Dr. Phil Maynard has served as Path 1 Coaching Network (Discipleship Ministries) director, Excellence in Ministry Coaching director, and Coach Training for Leaders director. Before taking an early retirement to enter a full-time ministry of coaching, consulting, and training, Phil served as director of congregational excellence for the Florida Conference of the United Methodist Church. Phil is a certified coach, an endorsed coach (UMEA), a certified conflict/mediation coach, and licensed trainer/facilitator. Phil is a graduate of Duke Divinity School (M.Div & Th.M); University of Kansas (M.S. Ed); and Drew (D.Min). He is author of "Shift, Foundations and Membership to Discipleship."
The way we view God is potentially the most important thing about us. The stories, the narratives, we have about God determine the way we interact with and are in relationship with God. It is true that we are spiritually formed. But the more we understand our narratives about God, the more we can move toward Christ-likeness and being formed in Christ.
Dr. James Bryan Smith (M.Div., Yale University Divinity School; DMin Fuller Seminary) is the executive director of the Apprentice Institute. Dr. Smith is currently a theology professor at Friends University, in Wichita, Kansas, and an ordained elder in the United Methodist Church. He is the author of eight books, most notably "The Apprentice Series," which continue to shape the work of the Apprentice Institute. Dr. Smith’s other titles include "Devotional Classics" (with Richard J. Foster), "Embracing the Love of God, Room of Marvels" and "Hidden in Christ: Living as God’s Beloved."

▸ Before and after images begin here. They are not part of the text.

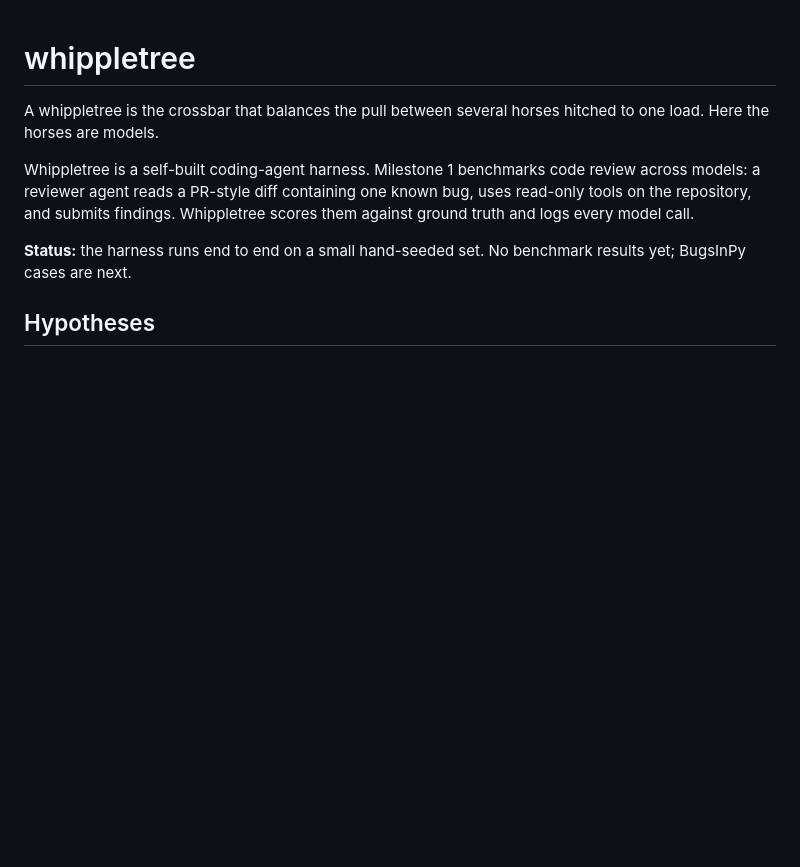
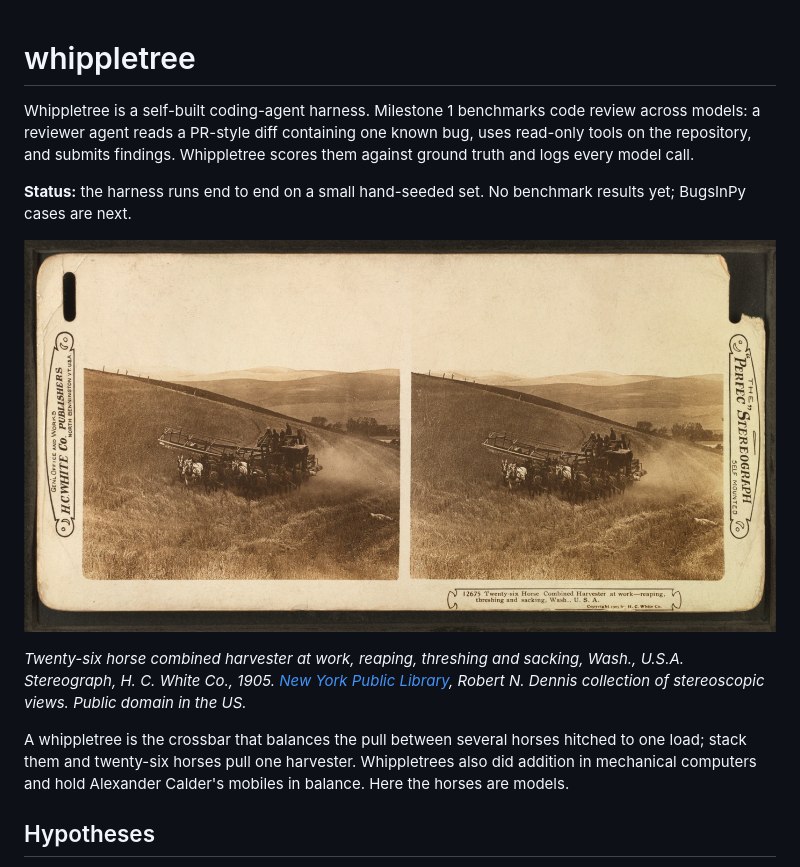
Before and after one commit to MichaelPaulukonis/whippletree, a Markdown page: README.md, the part around the change. Drawn GitHub-style; pictures changed too: docs/img/twenty-six-horse-combine-1905.jpg (added); blank space fills up the shorter version.

Commit message:
docs: README photo, 1905 twenty-six horse harvester
Co-Authored-By: Claude Opus 5.5 <noreply@anthropic.com>

```diff
--- a/README.md
+++ b/README.md
@@ -1,10 +1,14 @@
 # whippletree
-
-A whippletree is the crossbar that balances the pull between several horses hitched to one load. Here the horses are models.
 
 Whippletree is a self-built coding-agent harness. Milestone 1 benchmarks code review across models: a reviewer agent reads a PR-style diff containing one known bug, uses read-only tools on the repository, and submits findings. Whippletree scores them against ground truth and logs every model call.
 
 **Status:** the harness runs end to end on a small hand-seeded set. No benchmark results yet; BugsInPy cases are next.
+
+![Twenty-six horse combined harvester at work, Washington, 1905](docs/img/twenty-six-horse-combine-1905.jpg)
+
+*Twenty-six horse combined harvester at work, reaping, threshing and sacking, Wash., U.S.A. Stereograph, H. C. White Co., 1905. [New York Public Library](https://digitalcollections.nypl.org/search/index?keywords=G92F080_041F), Robert N. Dennis collection of stereoscopic views. Public domain in the US.*
+
+A whippletree is the crossbar that balances the pull between several horses hitched to one load; stack them and twenty-six horses pull one harvester. Whippletrees also did addition in mechanical computers and hold Alexander Calder's mobiles in balance. Here the horses are models.
 
 ## Hypotheses
 
```
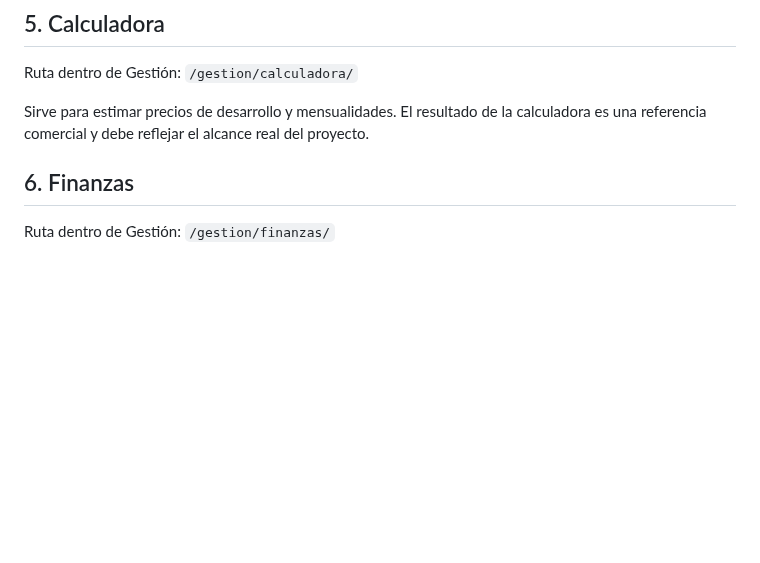
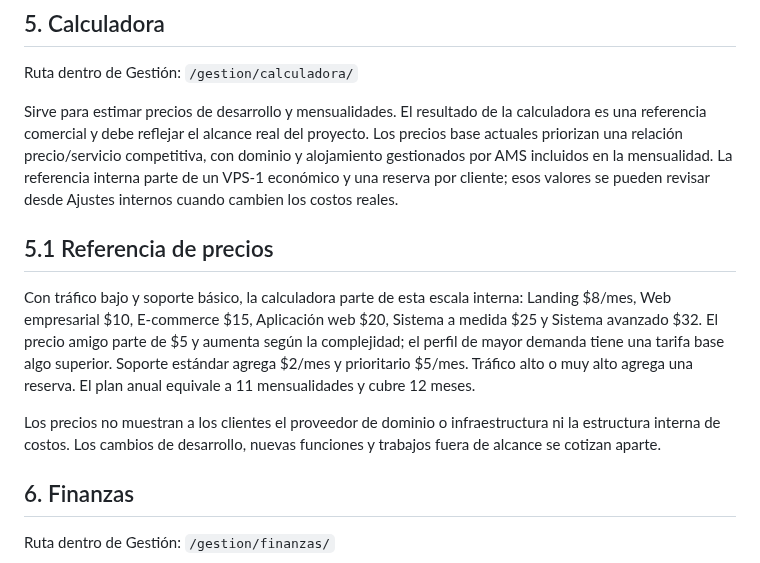
Before and after one commit to avilamorasoluciones/ams, a Markdown page: docs/08_GUIA_DE_USO_AMS.md, the part around the change. Drawn GitHub-style; blank space fills up the shorter version.

Commit message:
Documentar nueva politica de precios de la calculadora AMS

```diff
--- a/docs/08_GUIA_DE_USO_AMS.md
+++ b/docs/08_GUIA_DE_USO_AMS.md
@@ -57,7 +57,13 @@ Por ahora AMS no necesita módulos de facturación, cuentas de cobro ni contrato
 Ruta dentro de Gestión:
 `/gestion/calculadora/`
 
-Sirve para estimar precios de desarrollo y mensualidades. El resultado de la calculadora es una referencia comercial y debe reflejar el alcance real del proyecto.
+Sirve para estimar precios de desarrollo y mensualidades. El resultado de la calculadora es una referencia comercial y debe reflejar el alcance real del proyecto. Los precios base actuales priorizan una relación precio/servicio competitiva, con dominio y alojamiento gestionados por AMS incluidos en la mensualidad. La referencia interna parte de un VPS-1 económico y una reserva por cliente; esos valores se pueden revisar desde Ajustes internos cuando cambien los costos reales.
+
+## 5.1 Referencia de precios
+
+Con tráfico bajo y soporte básico, la calculadora parte de esta escala interna: Landing $8/mes, Web empresarial $10, E-commerce $15, Aplicación web $20, Sistema a medida $25 y Sistema avanzado $32. El precio amigo parte de $5 y aumenta según la complejidad; el perfil de mayor demanda tiene una tarifa base algo superior. Soporte estándar agrega $2/mes y prioritario $5/mes. Tráfico alto o muy alto agrega una reserva. El plan anual equivale a 11 mensualidades y cubre 12 meses.
+
+Los precios no muestran a los clientes el proveedor de dominio o infraestructura ni la estructura interna de costos. Los cambios de desarrollo, nuevas funciones y trabajos fuera de alcance se cotizan aparte.
 
 ## 6. Finanzas
 
```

Does it feel as if the world around you is gyrating out of control, swinging between increasing extremes, with fearful, pained and angry voices on all sides — including inside you? The pressures of life are intense: a 24/7 news cycle; work that seems to demand the impossible; family care responsibilities; a planet in crisis. Challenges in our personal, national and global lives never cease. How do we maintain balance and equilibrium amid the turbulence? Come, deepen your vision and practice of Sabbath — the still center God invites us to enter, the gift of rhythmic rest and replenishment. Here we can receive again, and yet again, the soul-filling Love that fuels our ministry and mission.
Marjorie J. Thompson brings to her ministry three decades of experience with retreat work, teaching and writing in Christian spiritual formation. Author of the best-selling "Soul Feast: An Invitation to the Christian Spiritual Life," she considers writing central to her calling as a Presbyterian minister.
For 12 years Marjorie served as director of Pathways in Congregational Spirituality with Upper Room Ministries in Nashville, where she was chief architect of Companions in Christ, an innovative small-group resource series for adult spiritual formation. Her most recent books for pastoral leaders and engaged laity are "The Gift of Encouragement" (Abingdon, 2013) and "Forgiveness: A Lenten Study" (WJK, 2014).
It takes a village to raise a child so school districts are looking beyond the classroom to engage volunteers in their community as mentors. TeamMates has 25 years of experience behind its safe and impactful school-based mentoring program. At this session you will learn how to launch a TeamMates chapter in your community or recruit mentors for the chapter already existing in your local school. Discover how an additional caring adult can make the difference for youth in your community!
Brandon Leppke is the program director and Allyson Horne is the match strength specialist in the Omaha office for the TeamMates Mentoring Program.